CHARLESTOWN — Confronted with a shortfall on the Quonochontaug Pond Marsh Restoration Project, members of the Salt Ponds Coalition quickly raised $347,500 to complete the work. Coalition President Art Ganz presented a check Thursday to the Rhode Island Coastal Resources Management Council, the agency leading the initiative.
CRMC Policy Analyst Caitlin Chaffee, who accepted the donation, said, “The project would not have been possible without the support of the town and the local community.”
“In particular, the Town of Charlestown, the Salt Ponds Coalition and the Shelter Harbor Conservancy provided us with the majority of the non-federal match that we needed to secure our federal funds and complete the project as originally designed," Chaffee said. “This has truly been a collaborative effort among federal, state and local entities to preserve and enhance this important resource.”
The objective of the restoration was to dredge the breachway, thereby improving the flow of water and the water quality of the pond. The dredged sediment was used to build up the salt marsh, which has been subsiding — effectively drowning in place.
The work began in mid-December and was completed ahead of schedule.
A federal Coastal Resilience grant from the National Oceanic and Atmospheric Administration provided $980,000, and the towns of Westerly and Charlestown, the Shelter Harbor Conservation Society, and the Charlestown-based Salt Ponds Coalition contributed additional funds. Other partners in the project are the U.S. Fish and Wildlife Service, the Rhode Island Department of Environmental Management, and Save The Bay.
The Salt Ponds Coalition is an environmental nonprofit environmental group dedicated to protecting the health of the state's southern coastal salt ponds. Coalition Vice President Richard Sartor said the partners in the project had raised money based on an expected cost of $1.3 million.
“There were federal grants and a little bit of state money and the Town of Charlestown agreed to put in $250,000 that made up the $1.3 million that was the anticipated amount that was going to be necessary,” he said.
Then came the news in December that the bids on the project were much higher than expected.
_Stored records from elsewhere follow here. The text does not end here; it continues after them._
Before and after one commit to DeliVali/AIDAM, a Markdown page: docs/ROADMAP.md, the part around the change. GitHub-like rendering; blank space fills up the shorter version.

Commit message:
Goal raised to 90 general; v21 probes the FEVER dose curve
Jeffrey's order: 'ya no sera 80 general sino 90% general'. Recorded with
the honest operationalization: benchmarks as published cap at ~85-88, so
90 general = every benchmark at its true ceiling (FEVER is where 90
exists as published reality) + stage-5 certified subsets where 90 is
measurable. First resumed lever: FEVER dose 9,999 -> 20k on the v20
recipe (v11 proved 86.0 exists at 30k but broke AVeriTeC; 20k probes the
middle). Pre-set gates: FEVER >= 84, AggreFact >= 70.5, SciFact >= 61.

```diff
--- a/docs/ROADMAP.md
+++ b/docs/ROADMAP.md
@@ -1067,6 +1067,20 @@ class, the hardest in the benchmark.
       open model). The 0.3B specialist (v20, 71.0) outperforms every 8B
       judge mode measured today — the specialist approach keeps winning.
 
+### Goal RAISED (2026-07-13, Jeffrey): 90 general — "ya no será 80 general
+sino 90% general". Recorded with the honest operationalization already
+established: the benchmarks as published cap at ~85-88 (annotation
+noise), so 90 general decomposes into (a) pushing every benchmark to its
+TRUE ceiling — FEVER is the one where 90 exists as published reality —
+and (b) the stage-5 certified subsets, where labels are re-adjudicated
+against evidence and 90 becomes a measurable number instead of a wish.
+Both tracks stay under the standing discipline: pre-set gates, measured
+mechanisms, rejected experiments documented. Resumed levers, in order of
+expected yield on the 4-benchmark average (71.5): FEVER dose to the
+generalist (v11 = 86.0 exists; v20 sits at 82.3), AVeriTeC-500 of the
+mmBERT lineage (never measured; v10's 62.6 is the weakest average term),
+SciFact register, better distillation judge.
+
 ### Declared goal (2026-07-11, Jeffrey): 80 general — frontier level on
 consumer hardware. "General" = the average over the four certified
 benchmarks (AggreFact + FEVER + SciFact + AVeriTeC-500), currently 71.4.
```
The reason, Sartor said, was that the work was more complex than a simple dredging operation.
“The lowest qualified bidder was about $2.1 million, about a $800,000 shortfall,” he said. “The reason is the marshland restoration. All that extra work with specialized equipment. There were only a couple of companies in the country that could do that, so it was pricey.”
When the CRMC learned of the shortfall, it initially suggested that the project be scaled back.
“That was not something that many of the people in the communities, Weekapaug, Charlestown, wanted to see and they were beginning to talk about the effort to raise the funds to have full build,” Sartor said.
The CRMC managed to obtain an additional $200,000 in federal funding and Charlestown contributed another $200,000. That left about $400,000 still to raise.
In late December, private organizations and individuals from Charlestown and Westerly stepped up, and in just a few weeks raised $350,000. The Salt Ponds Coalition coordinated the fundraising effort, which included the Weekapaug Foundation for Conservation, the Weekapaug Yacht Club, the Shelter Harbor Fire District, the Ocean House Marina, the Weekapaug Inn and the Westerly Yacht Club. Several individual donors also contributed.
“The thing is, the tremendous outpouring of support created the capability for this project to be completed fully, rather than to be severely restricted,” Sartor said. “What it would have meant is the western channel, the one that leads down toward the Weekapaug section of Quonochontaug, would not have been completed at the level that it is. It would have been curtailed significantly, and that, we felt, was very important to the flow of the water … By removing that sand and building up the marshlands, the habitat that exists there is all going to be protected and preserved as well.”
With the dredging and grading done, Save The Bay has begun fencing off the newly built-up areas to prevent sediment from washing away before it can be planted in the spring.
David Prescott, South County coast keeper for Save The Bay, said his group had learned a lot from a previous restoration project on Ninigret Pond.
“Our plans have been and always were to learn from the Ninigret project and apply those lessons to Quonnie,” he said. “So what we were doing the other day was basically installing fencing to help control some of the sand transport. One of the pieces that we never really considered with the Ninigret project was how fast that sand would move if it was windy, so we’re trying to get a jump on that.”
Prescott explained that there are two restoration sites, a large section on the east side of the breachway and a smaller, heavily-used spit of sand on the west side of the breachway.
“The pre-existing spit right there on the northeast corner of the DEM parking lot, over the years, it’s seen a lot of intensive use,” Prescott said. “There’s a lot of people using that spit and there’s issues with boat wake as well. That section of the spit was enhanced as a recreational benefit.”
When the weather warms, the DEM will bring in its low-impact excavator to dig drainage channels in the marsh. Save The Bay will also begin planting the restored areas, which in turn will stabilize them.
“In early March, our plan is to start some of the planting with the major salt marsh planting happening further in the spring,” Prescott said.